I’m not a big sci-fi fan and I’ve probably missed/misunderstood a few references here and there, but that doesn’t take away that the Washingcon sci-fi convention definitely is what makes this story into something original. The Improbable Theory Of Ana And Zak is fast-paced with a prose that is easy to read and will probably bring a smile to your face. I personally wasn’t a fan of Ana’s character, but Zak and Clayton mostly made up for it and saved the story. In short, this novel is a quick and entertaining read and definitely worth trying.

BOOK REVIEW: The Beginning Of Everything – by Robyn Schneider


Title: The Beginning Of Everything
Author: Robyn Schneider
Genre: YA, Contemporary, Realistic Fiction
First published: August 27th 2013
Finished reading: April 18th 2016
Pages: 335
Rating 2qqq

“If everything really does get better, the way everyone claims, then happiness should be graphable. But that’s crap, because better isn’t quantifiable.”


I was looking for a quick and entertaining read and since I loved reading Robyn Schneider‘s other novel Extraordinary Means two months ago, I decided to pick up my copy of The Beginning Of Everything. Unfortunately, this story wasn’t as nearly as good as my first experience with her work. It might have been because of my high expectations, but the cheesy and cliche plot and annoying characters made me feel mostly disappointed by this read. The first three chapters make you think this could be a really interesting take on how Ezra deals with the fact that he can no longer play tennis and has to adapt to his new life and status at school. Those chapters are actually quite misleading, because the rest of the story is basically a cliche storybook involving a couple of seniors both trying to be different and fitting in during the last year in high school. Jocks against nerds, a former jock now belonging to the debate club, the former tennis captain that used to date a cheerleader, prom, (hotelroom) parties involving alcohol and games… This plot is basically one big cliche and almost made me gag. I guess those who don’t mind a story like this will probably end up loving The Beginning Of Everything, but this definitely wasn’t my cup of tea. Also, the fact that I couldn’t stand the main character, the whole pity party and prom situations didn’t help either… And the tension between Cassidy and Ezra is actually quite boring. But like I said before, fans of contemporary romance who don’t mind cheesy and cliche high school scenes will probably love this read.


Ezra Faulkner used to be the golden boy with a great athletic career and a busy social life with his jock friends and girlfriend. But all that changed that one night of his personal tragedy, where a reckless driver shatters his knee and dreams… Ezra can no longer play tennis and finds himself without friends or a girlfriend after she cheated on him. His senior year is not going to be as he thought it would, and suddenly he finds himself at the table of misfits. His former teammates don’t seem to care much about the fact that Ezra is missing, but can he accept his new status and friendships? And what about the new girl Cassidy Thorpe, who seems to be unlike anyone Ezra’s ever met?

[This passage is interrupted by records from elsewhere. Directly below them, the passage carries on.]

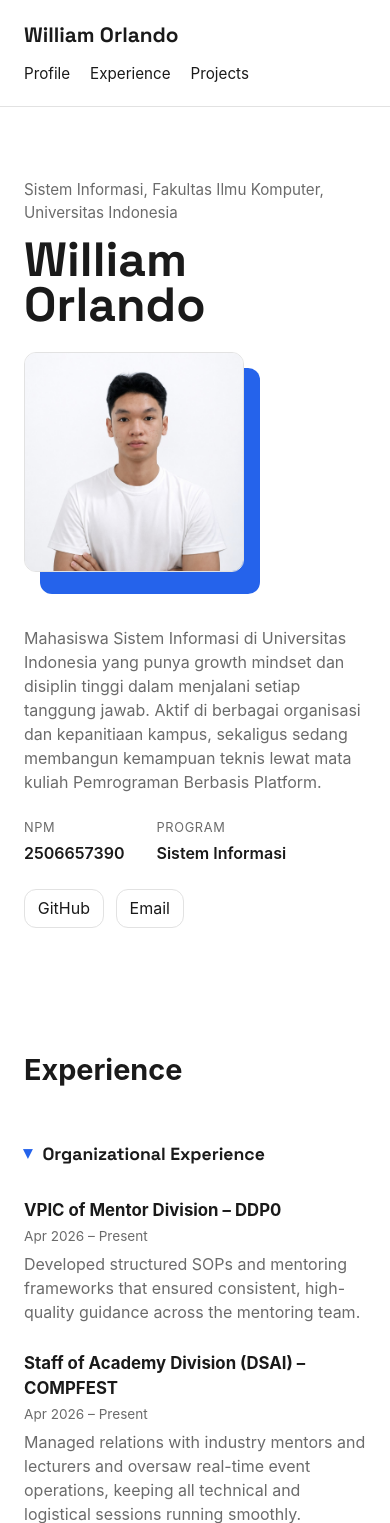
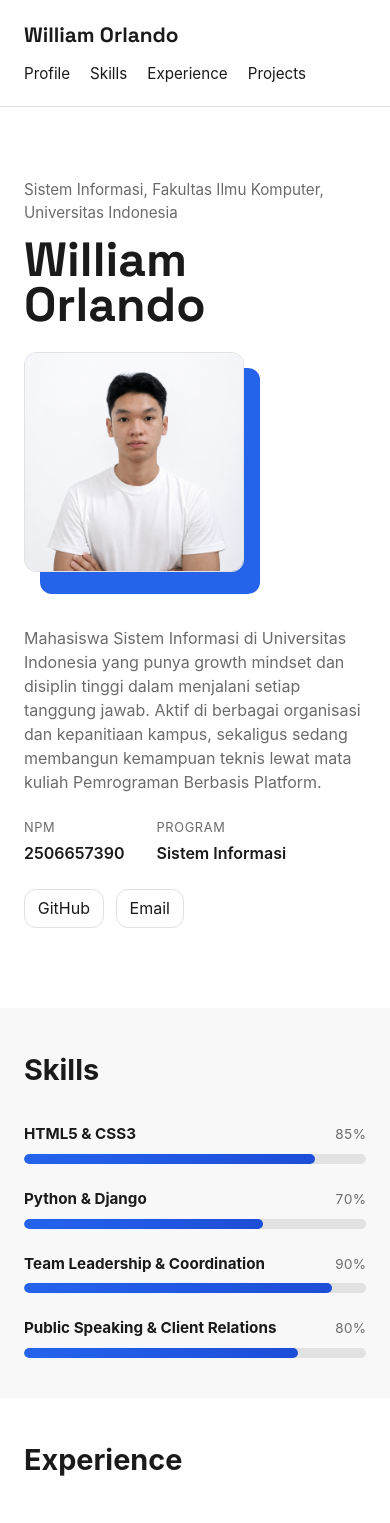
Before and after one commit to williamorln/myportofolio, a Django app: page / in a window 390 px wide. Shown: the top 1523 px of the page. Run offline with Django 5.2, Linux system fonts and the light colour scheme.

Commit message:
feat: add Skills section with animated progress bars
- Add Skills section between Profile and Experience with 4 items
  (HTML5/CSS3, Python/Django, Team Leadership, Public Speaking)
- Style with a responsive 2-column grid (1 column on mobile) and
  CSS-only fill animation driven by a --level custom property
- Extend nav with a Skills anchor link

Co-Authored-By: Claude Sonnet 5 <noreply@anthropic.com>

```diff
--- a/static/css/style.css
+++ b/static/css/style.css
@@ -190,6 +190,58 @@ h1, .brand {
   margin-bottom: 2rem;
 }
 
+/* Skills */
+.skill-grid {
+  display: grid;
+  grid-template-columns: repeat(2, 1fr);
+  gap: 1.75rem 2.5rem;
+}
+
+.skill-heading {
+  display: flex;
+  justify-content: space-between;
+  align-items: baseline;
+  margin-bottom: 0.5rem;
+}
+
+.skill-heading h3 {
+  font-size: 0.95rem;
+}
+
+.skill-level {
+  font-size: 0.85rem;
+  color: var(--text-muted);
+  font-variant-numeric: tabular-nums;
+}
+
+.skill-bar-track {
+  width: 100%;
+  height: 10px;
+  background-color: var(--line);
+  border-radius: 999px;
+  overflow: hidden;
+}
+
+/* Bar renders at its final --level width immediately; scaleX(0 -> 1)
+   animates it filling in from the left without JS. */
+.skill-bar-fill {
+  width: var(--level);
+  height: 100%;
+  border-radius: 999px;
+  background: linear-gradient(90deg, var(--accent), var(--accent-dark));
+  transform-origin: left;
+  animation: fill-bar 1s ease-out forwards;
+}
+
+@keyframes fill-bar {
+  from {
+    transform: scaleX(0);
+  }
+  to {
+    transform: scaleX(1);
+  }
+}
+
 /* Timeline heading (shared by Experience list items) */
 .timeline-heading {
   display: flex;
@@ -339,4 +391,9 @@ h1, .brand {
   .project-grid {
     grid-template-columns: 1fr;
   }
+
+  .skill-grid {
+    grid-template-columns: 1fr;
+    gap: 1.5rem;
+  }
 }
--- a/templates/index.html
+++ b/templates/index.html
@@ -16,6 +16,7 @@
       <a href="#" class="brand">William Orlando</a>
       <nav>
         <a href="#profile">Profile</a>
+        <a href="#skills">Skills</a>
         <a href="#experience">Experience</a>
         <a href="#projects">Projects</a>
       </nav>
@@ -51,6 +52,50 @@
           <div class="social-links">
             <a class="social-link" href="https://github.com/williamorln" target="_blank" rel="noopener">GitHub</a>
             <a class="social-link" href="mailto:adakanduo4@gmail.com">Email</a>
+          </div>
+        </div>
+      </div>
+    </section>
+
+    <section class="section section-alt" id="skills">
+      <div class="container">
+        <h2>Skills</h2>
+        <div class="skill-grid">
+          <div class="skill-item">
+            <div class="skill-heading">
+              <h3>HTML5 &amp; CSS3</h3>
+              <span class="skill-level">85%</span>
+            </div>
+            <div class="skill-bar-track">
+              <div class="skill-bar-fill" style="--level: 85%"></div>
+            </div>
+          </div>
+          <div class="skill-item">
+            <div class="skill-heading">
+              <h3>Python &amp; Django</h3>
+              <span class="skill-level">70%</span>
+            </div>
+            <div class="skill-bar-track">
+              <div class="skill-bar-fill" style="--level: 70%"></div>
+            </div>
+          </div>
+          <div class="skill-item">
+            <div class="skill-heading">
+              <h3>Team Leadership &amp; Coordination</h3>
+              <span class="skill-level">90%</span>
+            </div>
+            <div class="skill-bar-track">
+              <div class="skill-bar-fill" style="--level: 90%"></div>
+            </div>
+          </div>
+          <div class="skill-item">
+            <div class="skill-heading">
+              <h3>Public Speaking &amp; Client Relations</h3>
+              <span class="skill-level">80%</span>
+            </div>
+            <div class="skill-bar-track">
+              <div class="skill-bar-fill" style="--level: 80%"></div>
+            </div>
           </div>
         </div>
       </div>
```
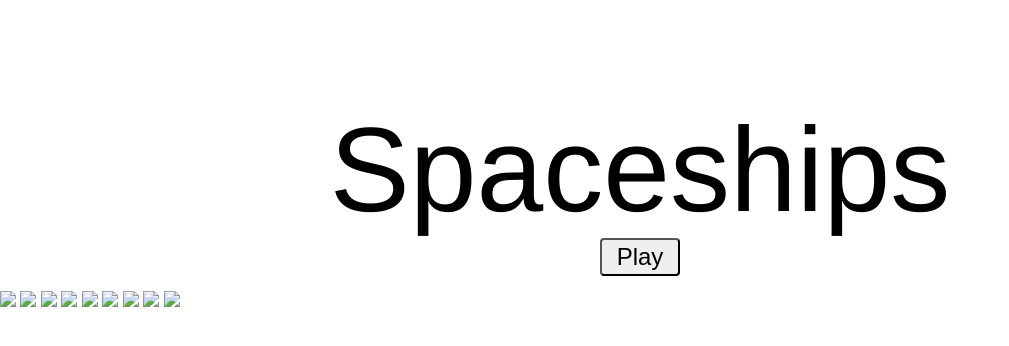
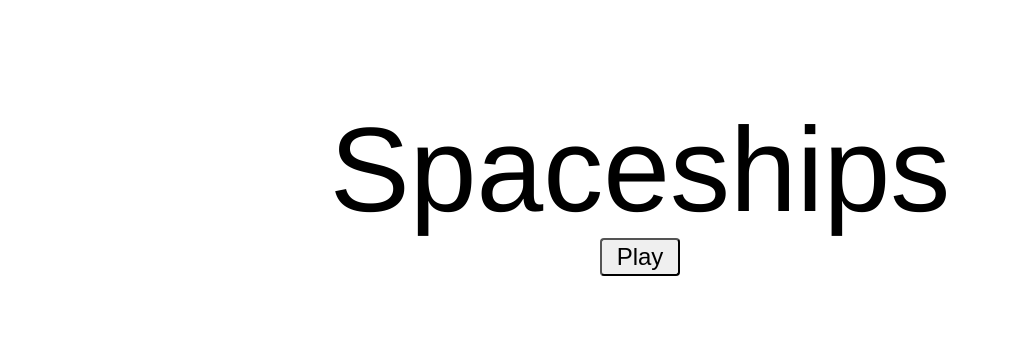
Before and after one commit to dlareau/spaceships, a plain HTML site: page index.html in a window 1280 px wide. Shown: the whole page, without its empty margins (0-1009 px from the left). Drawn offline with Linux system fonts and the light colour scheme.

Commit message:
fixing previous commit

```diff
--- a/index.html
+++ b/index.html
@@ -17,15 +17,15 @@
 
     <!-- Images taken from http://findicons.com/pack/1266/baby_spaceships -->
     <!-- All credit to Talos Tsui -->
-    <img src="s1.png" id="s1">
-    <img src="s2.png" id="s2">
-    <img src="s3.png" id="s3">
-    <img src="s4.png" id="s4">
-    <img src="s5.png" id="s5">
-    <img src="s6.png" id="s6">
-    <img src="s7.png" id="s7">
-    <img src="s8.png" id="s8">
-    <img src="s9.png" id="s9">
+    <img src="img/s1.png" id="s1">
+    <img src="img/s2.png" id="s2">
+    <img src="img/s3.png" id="s3">
+    <img src="img/s4.png" id="s4">
+    <img src="img/s5.png" id="s5">
+    <img src="img/s6.png" id="s6">
+    <img src="img/s7.png" id="s7">
+    <img src="img/s8.png" id="s8">
+    <img src="img/s9.png" id="s9">
 
   </body>
 </html>
--- a/js/spaceship.js
+++ b/js/spaceship.js
@@ -16,6 +16,8 @@ define(function(require) {
 
         // temporary raster of Spaceship
         var raster = new Raster('s1');
+        raster.position = view.center;
+        raster.rotate(-90);
 
         this.addChild(raster);
         this.position = position;
--- a/style.css
+++ b/style.css
@@ -18,6 +18,10 @@ canvas {
     text-align: center;
 }
 
+img {
+    display: none;
+}
+
 h1 {
     font-weight: lighter;
     font-size: 120px;
```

The Beginning Of Everything started out promising even though I never liked the main character, but things soon went downhill from there. I admit I never really like cheesy contemporary romance stories, but the promise of something better actually made me feel more disappointed in the end. I’m not saying this is a bad read and the right person will probably love it, but if you want to try Robyn Schneider‘s work I would definitely recommend reading her other novel Extraordinary Means first.